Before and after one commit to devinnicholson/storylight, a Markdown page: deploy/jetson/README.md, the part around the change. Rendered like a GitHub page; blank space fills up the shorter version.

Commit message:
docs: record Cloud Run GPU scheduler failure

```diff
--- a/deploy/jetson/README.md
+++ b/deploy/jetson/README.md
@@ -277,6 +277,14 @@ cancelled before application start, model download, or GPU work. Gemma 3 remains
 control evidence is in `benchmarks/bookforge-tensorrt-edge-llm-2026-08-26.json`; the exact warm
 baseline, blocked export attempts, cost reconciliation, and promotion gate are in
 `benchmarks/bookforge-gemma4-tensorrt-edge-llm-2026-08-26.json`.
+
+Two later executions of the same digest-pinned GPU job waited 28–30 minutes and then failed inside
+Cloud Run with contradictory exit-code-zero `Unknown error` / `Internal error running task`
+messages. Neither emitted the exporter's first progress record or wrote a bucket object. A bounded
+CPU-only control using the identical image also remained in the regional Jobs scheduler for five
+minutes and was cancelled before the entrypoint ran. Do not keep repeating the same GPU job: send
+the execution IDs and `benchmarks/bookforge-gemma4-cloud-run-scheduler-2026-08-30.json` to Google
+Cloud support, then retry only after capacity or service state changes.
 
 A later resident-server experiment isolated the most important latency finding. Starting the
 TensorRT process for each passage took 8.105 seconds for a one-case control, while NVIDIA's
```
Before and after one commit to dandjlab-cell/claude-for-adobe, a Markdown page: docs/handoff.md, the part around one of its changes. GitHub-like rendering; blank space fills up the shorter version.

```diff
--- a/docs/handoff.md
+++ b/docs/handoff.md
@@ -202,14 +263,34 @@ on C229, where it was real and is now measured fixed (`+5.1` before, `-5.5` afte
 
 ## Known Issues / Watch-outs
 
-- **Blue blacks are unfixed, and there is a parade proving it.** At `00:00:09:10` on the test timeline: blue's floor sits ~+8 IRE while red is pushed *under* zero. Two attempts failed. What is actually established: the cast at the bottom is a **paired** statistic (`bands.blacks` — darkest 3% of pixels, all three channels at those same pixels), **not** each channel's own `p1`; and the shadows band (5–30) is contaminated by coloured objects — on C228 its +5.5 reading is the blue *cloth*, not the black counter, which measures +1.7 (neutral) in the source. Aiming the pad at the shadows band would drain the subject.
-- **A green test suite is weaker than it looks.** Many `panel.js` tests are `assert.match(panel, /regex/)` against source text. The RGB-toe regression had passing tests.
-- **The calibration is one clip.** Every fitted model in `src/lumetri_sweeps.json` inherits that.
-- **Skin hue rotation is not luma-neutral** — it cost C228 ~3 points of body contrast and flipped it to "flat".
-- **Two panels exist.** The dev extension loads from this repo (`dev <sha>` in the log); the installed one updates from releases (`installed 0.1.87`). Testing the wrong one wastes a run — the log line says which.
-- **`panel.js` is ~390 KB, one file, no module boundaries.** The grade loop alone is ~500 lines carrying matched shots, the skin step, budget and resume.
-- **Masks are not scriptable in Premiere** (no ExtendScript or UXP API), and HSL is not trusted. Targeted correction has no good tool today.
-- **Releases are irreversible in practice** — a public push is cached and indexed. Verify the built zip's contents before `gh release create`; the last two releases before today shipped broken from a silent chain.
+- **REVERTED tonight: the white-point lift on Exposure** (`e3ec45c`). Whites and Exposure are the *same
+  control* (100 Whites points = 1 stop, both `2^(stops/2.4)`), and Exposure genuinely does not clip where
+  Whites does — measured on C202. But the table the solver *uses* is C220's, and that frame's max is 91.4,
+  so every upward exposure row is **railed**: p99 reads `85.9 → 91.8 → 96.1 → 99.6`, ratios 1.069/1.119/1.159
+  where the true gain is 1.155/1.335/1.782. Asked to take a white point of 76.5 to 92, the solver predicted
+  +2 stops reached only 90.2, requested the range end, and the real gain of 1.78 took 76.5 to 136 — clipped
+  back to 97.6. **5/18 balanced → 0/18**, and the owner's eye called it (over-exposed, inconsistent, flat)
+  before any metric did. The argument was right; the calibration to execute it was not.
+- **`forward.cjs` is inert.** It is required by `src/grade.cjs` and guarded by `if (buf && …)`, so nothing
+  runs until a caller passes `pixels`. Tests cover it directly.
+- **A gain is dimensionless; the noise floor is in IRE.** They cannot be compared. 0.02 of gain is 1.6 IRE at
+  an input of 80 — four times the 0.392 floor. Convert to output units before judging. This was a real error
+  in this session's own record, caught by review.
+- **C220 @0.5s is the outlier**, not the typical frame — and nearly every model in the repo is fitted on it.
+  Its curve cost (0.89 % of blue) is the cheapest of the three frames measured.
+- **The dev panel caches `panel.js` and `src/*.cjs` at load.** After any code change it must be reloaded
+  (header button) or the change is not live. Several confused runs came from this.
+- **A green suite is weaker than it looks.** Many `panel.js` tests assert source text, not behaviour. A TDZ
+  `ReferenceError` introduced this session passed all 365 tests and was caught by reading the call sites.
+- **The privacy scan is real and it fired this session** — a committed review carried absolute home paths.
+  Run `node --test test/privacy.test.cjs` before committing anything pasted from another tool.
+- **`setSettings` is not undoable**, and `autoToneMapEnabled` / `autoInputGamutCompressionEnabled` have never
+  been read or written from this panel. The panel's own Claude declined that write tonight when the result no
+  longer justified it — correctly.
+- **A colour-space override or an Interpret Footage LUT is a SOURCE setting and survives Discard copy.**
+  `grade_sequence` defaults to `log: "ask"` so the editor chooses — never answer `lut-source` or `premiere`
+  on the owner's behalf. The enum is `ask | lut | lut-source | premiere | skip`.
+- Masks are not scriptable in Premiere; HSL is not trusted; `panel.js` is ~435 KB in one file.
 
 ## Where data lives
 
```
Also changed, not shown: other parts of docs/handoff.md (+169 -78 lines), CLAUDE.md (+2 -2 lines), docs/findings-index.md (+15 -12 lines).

+ + + + +

• **Required work**
When a line in the listing has the string "from" in it, return that line.

• **Solution for this problem**
-- **Two panels exist.** The dev extension loads from this repo (`dev <sha>` in the log); the installed one updates from releases (`installed 0.1.87`). Testing the wrong one wastes a run — the log line says which.
-- **Releases are irreversible in practice** — a public push is cached and indexed. Verify the built zip's contents before `gh release create`; the last two releases before today shipped broken from a silent chain.
+  (header button) or the change is not live. Several confused runs came from this.
+  Run `node --test test/privacy.test.cjs` before committing anything pasted from another tool.
+  been read or written from this panel. The panel's own Claude declined that write tonight when the result no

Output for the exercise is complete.